"Airplanes and television have removed the Threadgoodes from the Southern scene. Happily for us, Fannie Flagg has preserved a whole community of them in a richly comic, poignant narrative that records the exuberance of their lives, the sadness of their departure. Idgie Threadgoode is a true original: Huckleberry Finn would have tried to marry her!" ~Harper Lee

We’ll be taking a slight departure from our usual selections—as well as a stroll back in time—for the March Good Food Book Club selection. Fried Green Tomatoes at the Whistle Stop Cafe by Fannie Flagg spent 36 weeks on the New York Times best sellers list after its release in 1987. It’s a beloved novel cleverly set in two different eras in the south that deftly weaves issues on same-sex love relationships, family bonds, aging, and the impacts of racism on both blacks and whites . . . all with the unifying element of good food as the crux of human story.

Like our local Moscow Food Co-op, the Whistle Stop Café serves up not only delicious local food, but it’s also a nerve center of friends and family, across time.

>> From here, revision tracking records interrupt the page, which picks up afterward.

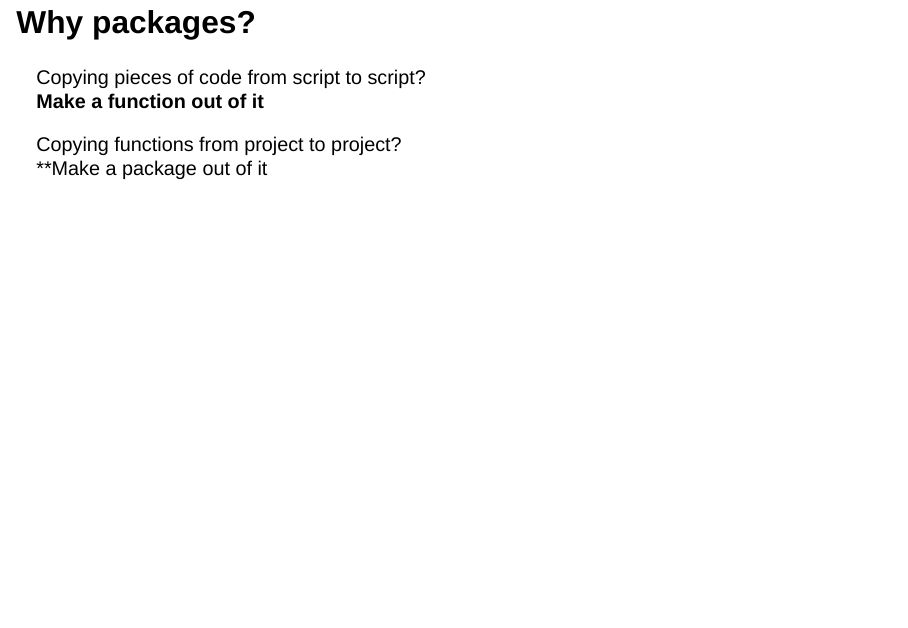
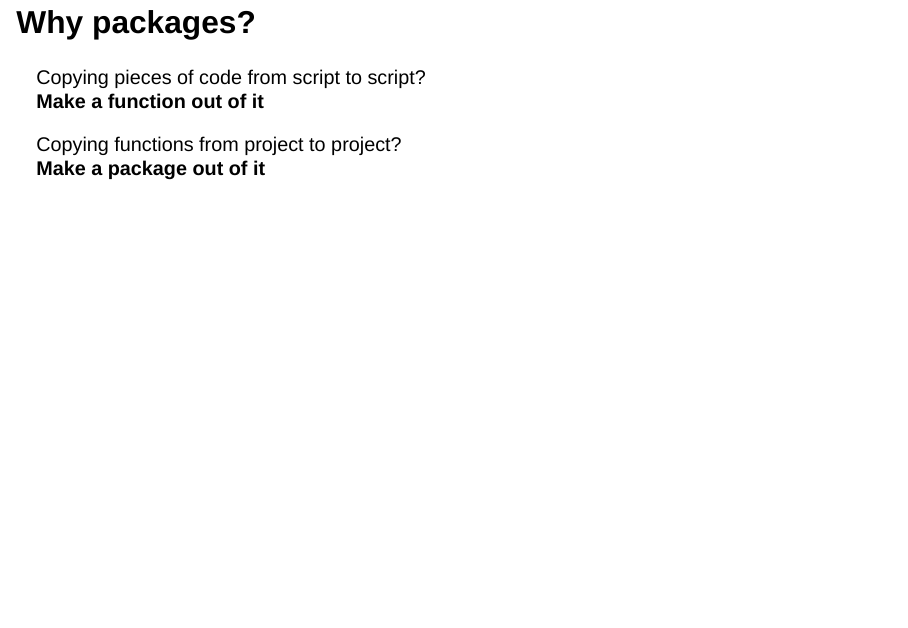
Before and after one commit to schochastics/emcr2023, a Quarto document (index.qmd): page 12 of 19. Rendered offline with R 4.5, knitr and Pandoc in place of Quarto, with nearby package versions; drawn as Slidy slides in place of the format the file asks for.

Commit message:
press save next time

```diff
--- a/index.qmd
+++ b/index.qmd
@@ -84,7 +84,7 @@ Copying pieces of code from script to script?
 . . .
 
 Copying functions from project to project?
-**Make a package out of it
+**Make a package out of it**
 
 ## Your first R package
 
```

The power of the Whistle Stop allowed friends from long ago to grow and nurture justice and empowerment in their own and others’ lives, and with an ingenious plot parallel, those same stories and characters cultivate healing and connection in characters well into the future.

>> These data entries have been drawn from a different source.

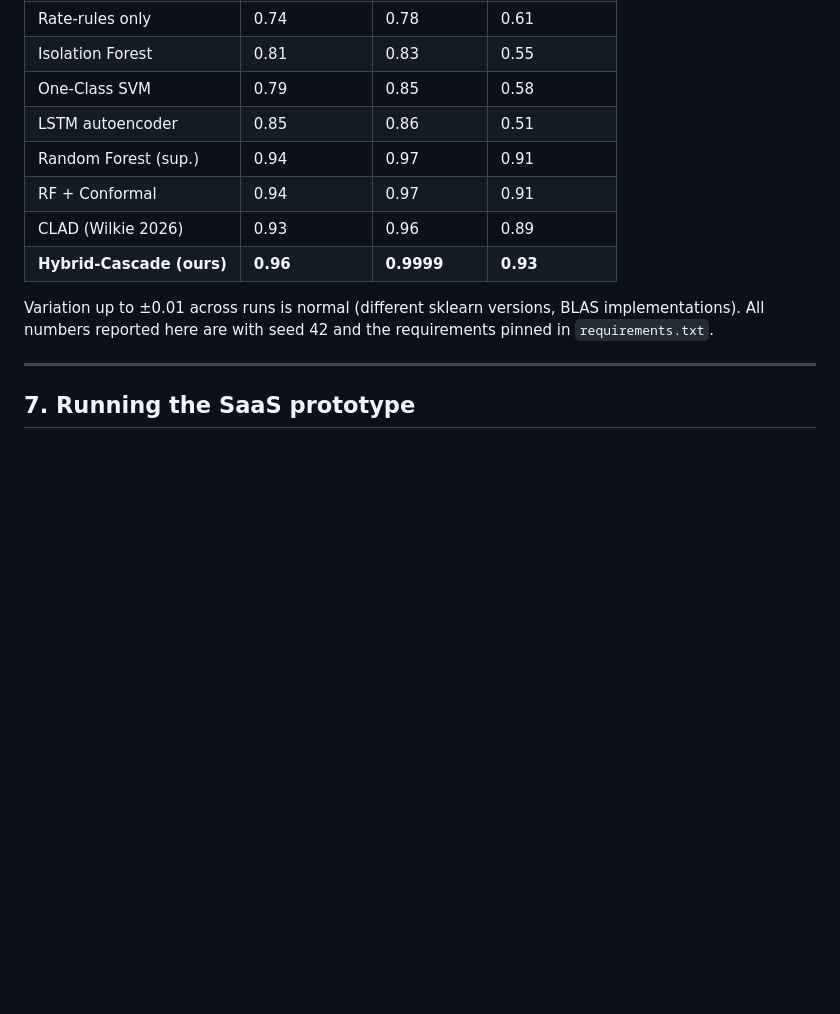
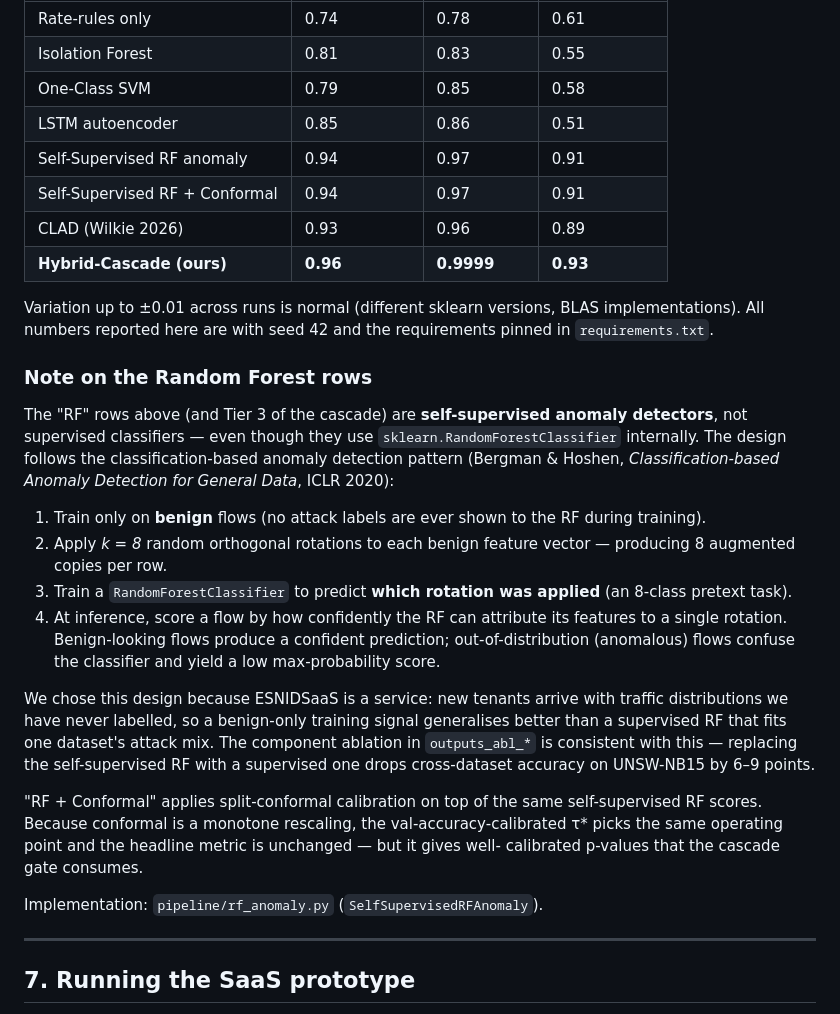
Before and after one commit to erthcyp/NIDSaaS, a Markdown page: README.md, the part around the change. Drawn GitHub-style; blank space fills up the shorter version.

Commit message:
Clarify RF baseline as self-supervised (rotation pretext task)
- Rename 'Random Forest (sup.)' row to 'Self-Supervised RF anomaly'
- Add note explaining design rationale + Bergman & Hoshen ICLR 2020
- Document RF+Conformal score relationship

```diff
--- a/README.md
+++ b/README.md
@@ -461,14 +461,49 @@ during reproduction:
 | Isolation Forest | 0.81 | 0.83 | 0.55 |
 | One-Class SVM | 0.79 | 0.85 | 0.58 |
 | LSTM autoencoder | 0.85 | 0.86 | 0.51 |
-| Random Forest (sup.) | 0.94 | 0.97 | 0.91 |
-| RF + Conformal | 0.94 | 0.97 | 0.91 |
+| Self-Supervised RF anomaly | 0.94 | 0.97 | 0.91 |
+| Self-Supervised RF + Conformal | 0.94 | 0.97 | 0.91 |
 | CLAD (Wilkie 2026) | 0.93 | 0.96 | 0.89 |
 | **Hybrid-Cascade (ours)** | **0.96** | **0.9999** | **0.93** |
 
 Variation up to ±0.01 across runs is normal (different sklearn
 versions, BLAS implementations). All numbers reported here are with
 seed 42 and the requirements pinned in `requirements.txt`.
+
+### Note on the Random Forest rows
+
+The "RF" rows above (and Tier 3 of the cascade) are **self-supervised
+anomaly detectors**, not supervised classifiers — even though they use
+`sklearn.RandomForestClassifier` internally. The design follows the
+classification-based anomaly detection pattern (Bergman & Hoshen,
+*Classification-based Anomaly Detection for General Data*, ICLR 2020):
+
+1. Train only on **benign** flows (no attack labels are ever shown to
+   the RF during training).
+2. Apply *k = 8* random orthogonal rotations to each benign feature
+   vector — producing 8 augmented copies per row.
+3. Train a `RandomForestClassifier` to predict **which rotation was
+   applied** (an 8-class pretext task).
+4. At inference, score a flow by how confidently the RF can attribute
+   its features to a single rotation. Benign-looking flows produce a
+   confident prediction; out-of-distribution (anomalous) flows
+   confuse the classifier and yield a low max-probability score.
+
+We chose this design because ESNIDSaaS is a service: new tenants
+arrive with traffic distributions we have never labelled, so a
+benign-only training signal generalises better than a supervised RF
+that fits one dataset's attack mix. The component ablation in
+`outputs_abl_*` is consistent with this — replacing the
+self-supervised RF with a supervised one drops cross-dataset accuracy
+on UNSW-NB15 by 6–9 points.
+
+"RF + Conformal" applies split-conformal calibration on top of the
+same self-supervised RF scores. Because conformal is a monotone
+rescaling, the val-accuracy-calibrated τ\* picks the same operating
+point and the headline metric is unchanged — but it gives well-
+calibrated p-values that the cascade gate consumes.
+
+Implementation: `pipeline/rf_anomaly.py` (`SelfSupervisedRFAnomaly`).
 
 ---
 
```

Clearly we here in north Idaho are a far piece from Deep South Alabama.  But what remains true between the two?  What central elements and themes that populate a beloved, now-classic American novel, hold across another generation forward in time? How does good food plait the novel’s threads, and how does that happen here in our own local community?

This is a book that invites us to take a moment to celebrate our local community, and what local food and farmers—as they are here and now—may inspire far beyond a well-fed family, a grin of sweet-pucker delight, or the feeling of satisfaction after a healthy meal. What else does food do for us here, now? How different or similar are the issues faced by characters in Flagg’s novel, versus those we face in the world today?

And how will our Moscow Food Co-op be remembered by our grandchildren and their friends? What stories do you have about how its simple presence in your daily life provoked life-changing growth, connection, friendships, or civil action? Will you share those stories with people in the future, people you may not even know yet? (Heck ya’ll, maybe we’ll even set up a movie watching potluck!)

Come join us to celebrate our local food joint, the MoscowFood Co-op, as we discuss Fried Green Tomatoes at the Whistle Stop Cafeby Fannie Flag (Random House 1987) on Sunday, March 26 from 7-8:30 at the Moscow Food Co-op. Remember to email  to receive email reminders about the Good Food Book Club. Fried Green Tomatoes is available through your local library. If you are interested in buying the book, check out the area’s local used book stores or visit Book People of Moscow where Book Club members receive a discount. For more information about the Good Food Book Club, check out the Outreach section of the MFC website at